───── Data under study

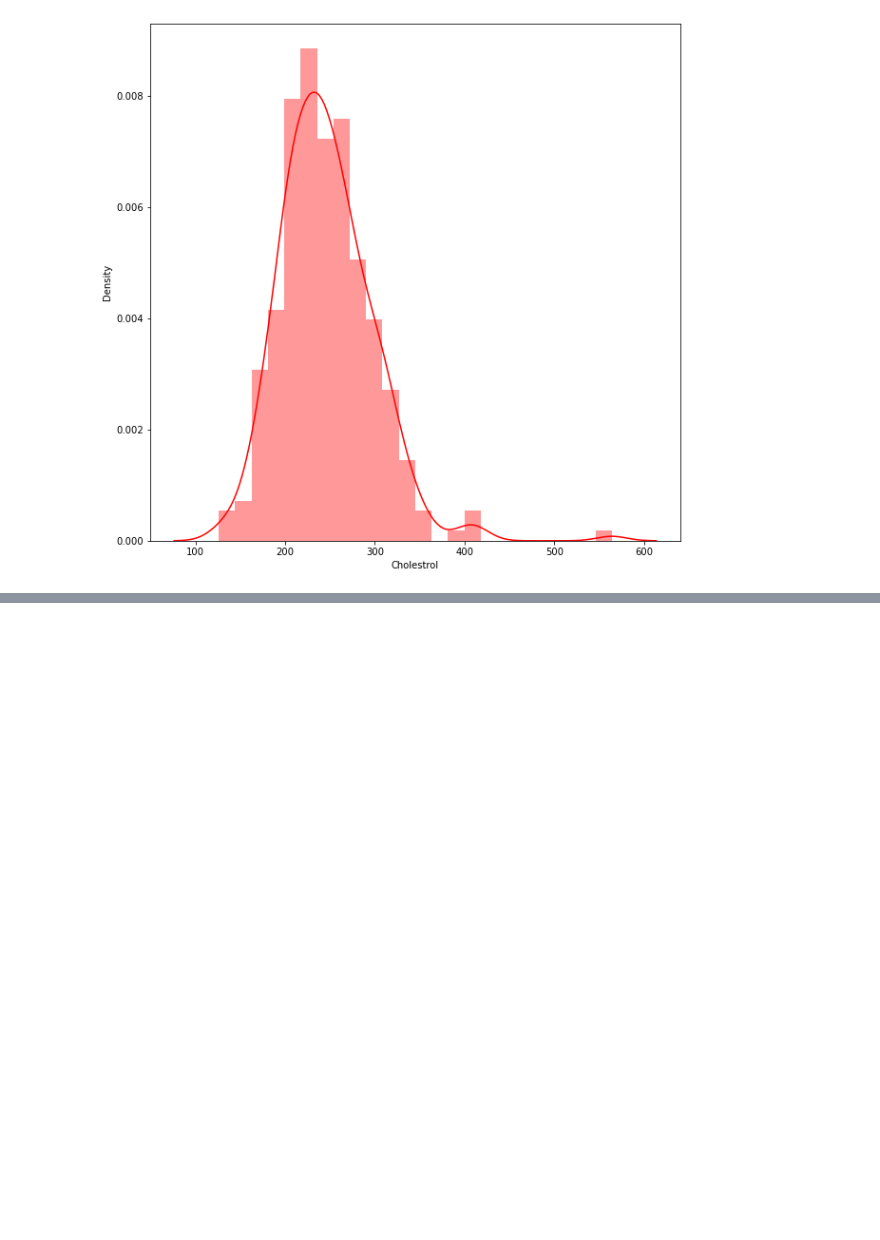
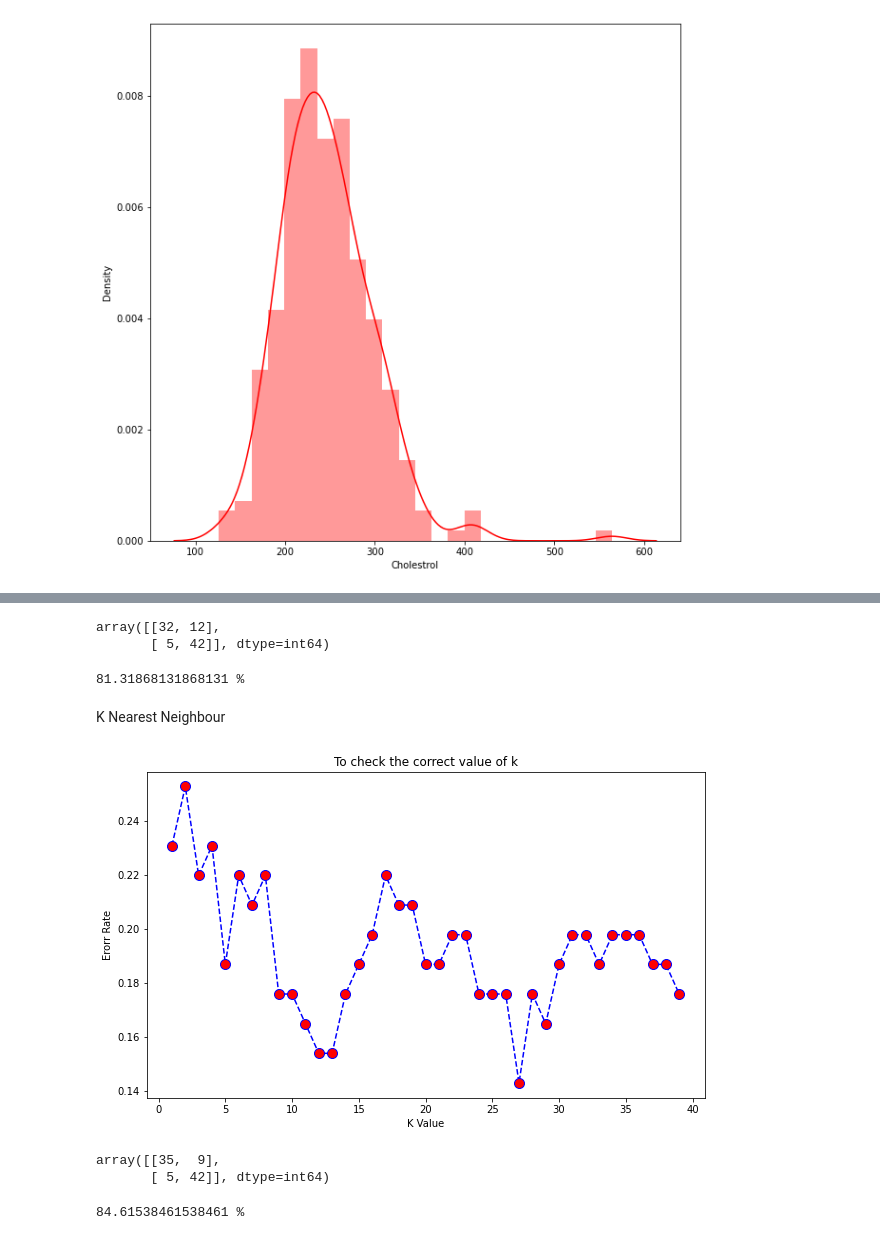
Before and after one commit to rogerloh-acc/Fun-Projects, a Jupyter notebook: Machine Learning/Heart Attack Risk Predictor/Heart Attack Risk Predictor.ipynb, the cells around one changed output, grey strips where cells are left out. Cells and saved outputs as stored; diff of their text form; code cells hidden in the pictures; blank space fills up the shorter version.

```diff
--- a/Machine Learning/Heart Attack Risk Predictor/Heart Attack Risk Predictor.ipynb
+++ b/Machine Learning/Heart Attack Risk Predictor/Heart Attack Risk Predictor.ipynb
@@ -175,0 +352,11 @@ plt.xlabel ("Cholestrol");
+# %%
+rf_conf_matrix
+# %% [output]
+array([[32, 12],
+       [ 5, 42]], dtype=int64)
+# %%
+print (rf_acc_score * 100, "%")
+# %% [output]
+81.31868131868131 %
+# %% [markdown]
+K Nearest Neighbour
@@ -175,0 +366,18 @@ plt.xlabel ("Cholestrol");
+# %%
+# range of 1 to 40
+error_rate = []
+for i in range (1,40):
+    knn = KNeighborsClassifier (n_neighbors=i)
+    knn.fit (x_train, encoded_y)
+    pred = knn.predict (x_test)
+    error_rate.append (np.mean (pred != encoded_ytest))
+# %%
+plt.figure (figsize = (10,6))
+plt.plot (range (1,40),error_rate, color = "blue", linestyle = 'dashed', marker = "o",
+          markerfacecolor = "red", markersize = 10)
+plt.xlabel ("K Value")
+plt.ylabel ("Erorr Rate")
+plt.title ("To check the correct value of k")
+plt.show()
+# %% [output]
+[figure, added]
@@ -175,0 +393,9 @@ plt.xlabel ("Cholestrol");
+# %%
+knn_conf_matrix
+# %% [output]
+array([[35,  9],
+       [ 5, 42]], dtype=int64)
+# %%
+print (knn_acc_score * 100, "%")
+# %% [output]
+84.61538461538461 %
```
Also changed, not shown: parts of 57 cells of this notebook.
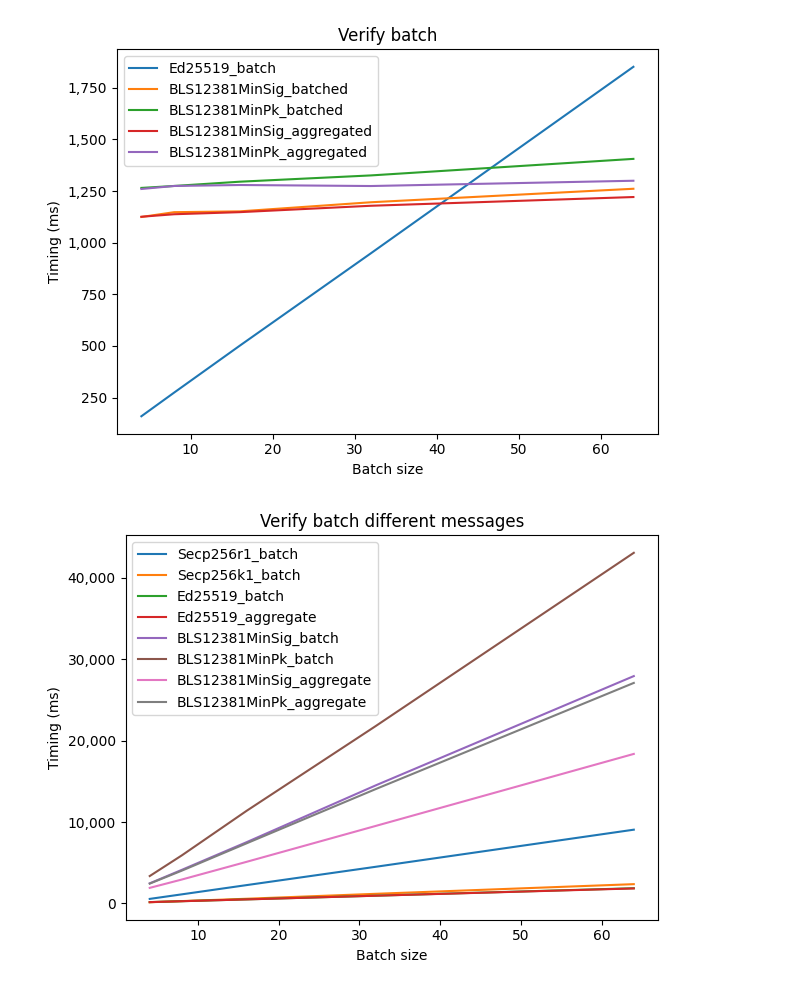
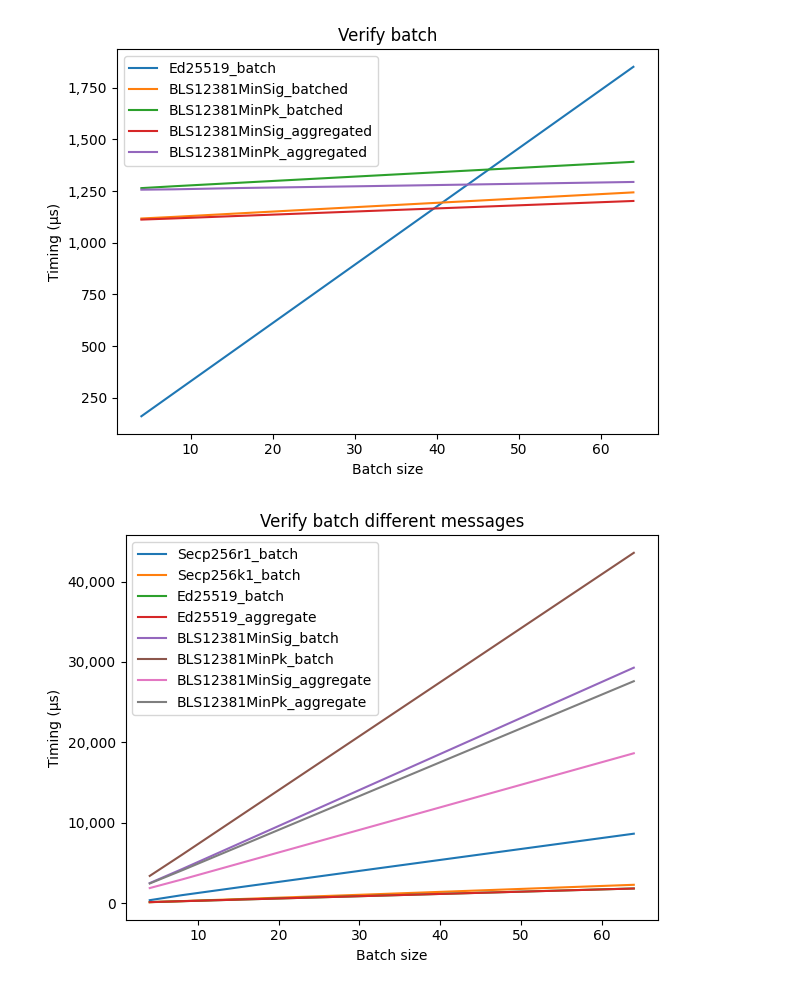
Before and after one commit to jonas-lj/fastcrypto-analyzer, a Jupyter notebook: notebook.ipynb, the cells around one changed output. Saved outputs shown, nothing was run; the diff lists cells and outputs as text; code cells hidden in the pictures.

Commit message:
Add hash plot and fix units

```diff
--- a/notebook.ipynb
+++ b/notebook.ipynb
@@ -5,7 +5,7 @@ import matplotlib
 from urllib.request import urlopen
 import numpy as np
 # %%
-commit = "a13997fb8f87576cf7fe88f26c9238e4a2f6279e"
+commit = "dd5adb669b895785d3f34abc562fca26c943154a"
 short_commit = commit[0:6]
 
 # Load data
@@ -57,28 +57,28 @@ def get_series(group, scheme = ''):
 # %%
 # Plot batch verification
 group = "Verify batch"
 d = data[group]
 
 fig, ax = plt.subplots()
 
 for scheme in d:
     if scheme.startswith("Secp256"):
         continue
 
     x, y, lower_bound, upper_bound = get_series(group, scheme)
     ax.plot(x, y, label = scheme)
     #ax.fill_between(x, lower_bound, upper_bound)
 
 ax.set_title(group)
 ax.legend(loc='upper left')
 ax.set_xlabel('Batch size')
-ax.set_ylabel('Timing (ms)')
+ax.set_ylabel('Timing (µs)')
 ax.yaxis.set_major_formatter(matplotlib.ticker.StrMethodFormatter('{x:,.0f}'))
 
 plt.tight_layout()
 plt.savefig("batch-" + short_commit + ".svg")
 # %% [output]
-[figure, old version]
+[figure, new version]
 # %%
 # Plot batch verification different messages
 group = "Verify batch different messages"
@@ -94,13 +94,13 @@ for scheme in d:
 ax.set_title(group)
 ax.legend(loc='upper left')
 ax.set_xlabel('Batch size')
-ax.set_ylabel('Timing (ms)')
+ax.set_ylabel('Timing (µs)')
 ax.yaxis.set_major_formatter(matplotlib.ticker.StrMethodFormatter('{x:,.0f}'))
 
 plt.tight_layout()
 plt.savefig("batch-" + short_commit + ".svg")
 # %% [output]
-[figure, old version]
+[figure, new version]
 # %%
 # Plot signing
 
```
Also changed, not shown: parts of 2 cells of this notebook.
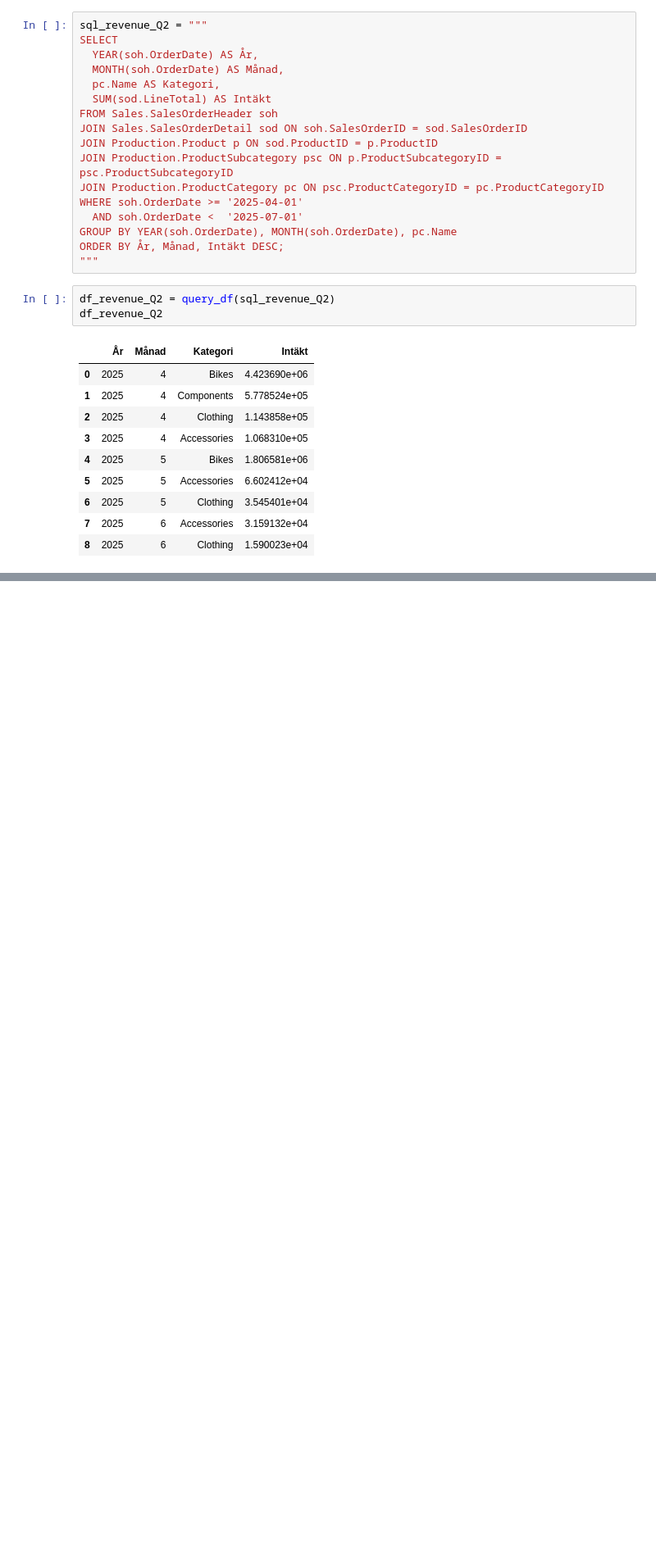
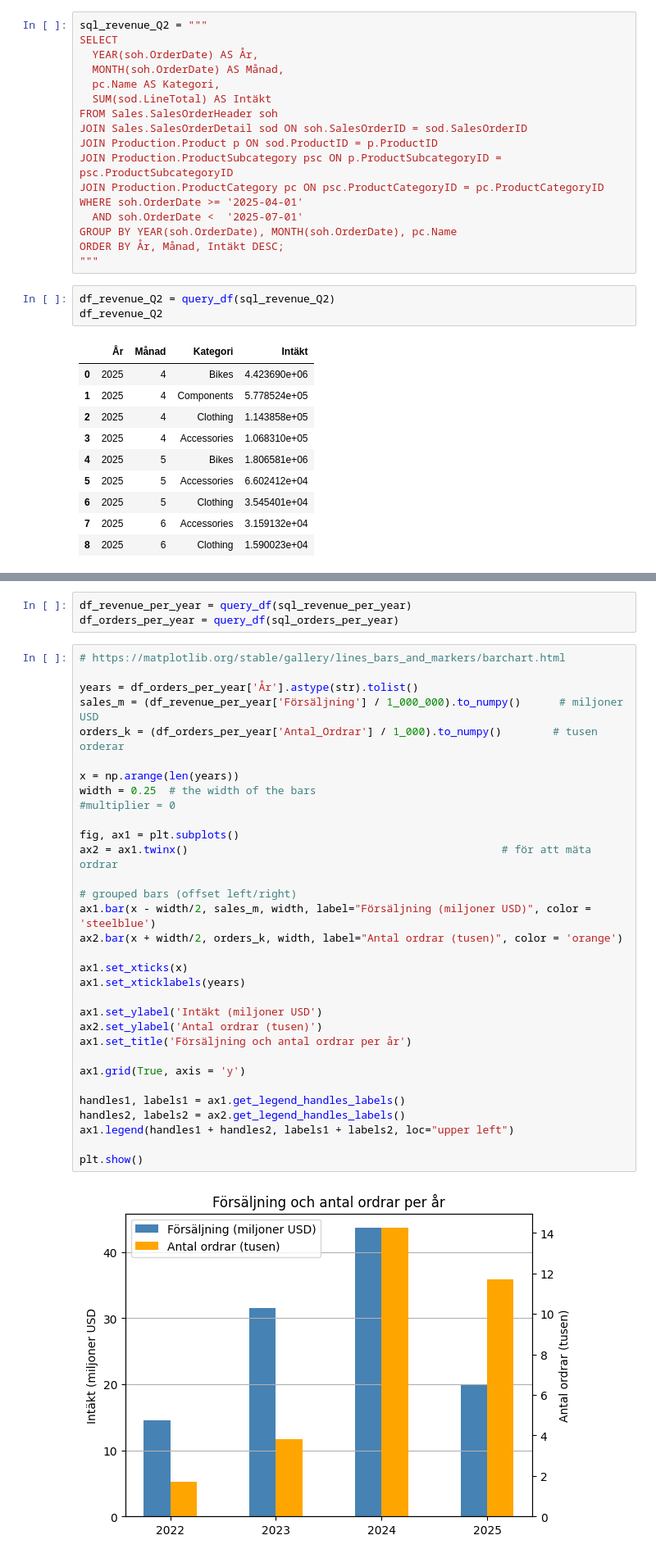
Before and after one commit to EliWei/SQL_uppgift_Dec25, a Jupyter notebook: Notebook.ipynb, the cells around one changed output, grey strips where cells are left out. Shown: that part at 82% size. Saved outputs shown, nothing was run; the diff lists cells and outputs as text; blank space fills up the shorter version.

```diff
--- a/Notebook.ipynb
+++ b/Notebook.ipynb
@@ -373,0 +472,37 @@ Sett till intäkter är därför 'Road Bikes' och 'Mountain Bikes' de viktigare
+# %%
+df_revenue_per_year = query_df(sql_revenue_per_year)
+df_orders_per_year = query_df(sql_orders_per_year)
+# %%
+# https://matplotlib.org/stable/gallery/lines_bars_and_markers/barchart.html
+
+years = df_orders_per_year['År'].astype(str).tolist()
+sales_m = (df_revenue_per_year['Försäljning'] / 1_000_000).to_numpy()      # miljoner USD
+orders_k = (df_orders_per_year['Antal_Ordrar'] / 1_000).to_numpy()        # tusen orderar
+
+x = np.arange(len(years))
+width = 0.25  # the width of the bars
+#multiplier = 0
+
+fig, ax1 = plt.subplots()
+ax2 = ax1.twinx()                                                 # för att mäta ordrar
+
+# grouped bars (offset left/right)
+ax1.bar(x - width/2, sales_m, width, label="Försäljning (miljoner USD)", color = 'steelblue')
+ax2.bar(x + width/2, orders_k, width, label="Antal ordrar (tusen)", color = 'orange')
+
+ax1.set_xticks(x)
+ax1.set_xticklabels(years)
+
+ax1.set_ylabel('Intäkt (miljoner USD')
+ax2.set_ylabel('Antal ordrar (tusen)')
+ax1.set_title('Försäljning och antal ordrar per år')
+
+ax1.grid(True, axis = 'y')
+
+handles1, labels1 = ax1.get_legend_handles_labels()
+handles2, labels2 = ax2.get_legend_handles_labels()
+ax1.legend(handles1 + handles2, labels1 + labels2, loc="upper left")
+
+plt.show()
+# %% [output]
+[figure, added]
```
Also changed, not shown: parts of 8 cells of this notebook, 2 other files.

──────────

Task to complete
Check each line of the records above for "scheme", and copy those that have it.

Solution to the exercise
@@ -57,28 +57,28 @@ def get_series(group, scheme = ''):
 for scheme in d:
     if scheme.startswith("Secp256"):
     x, y, lower_bound, upper_bound = get_series(group, scheme)
     ax.plot(x, y, label = scheme)
@@ -94,13 +94,13 @@ for scheme in d:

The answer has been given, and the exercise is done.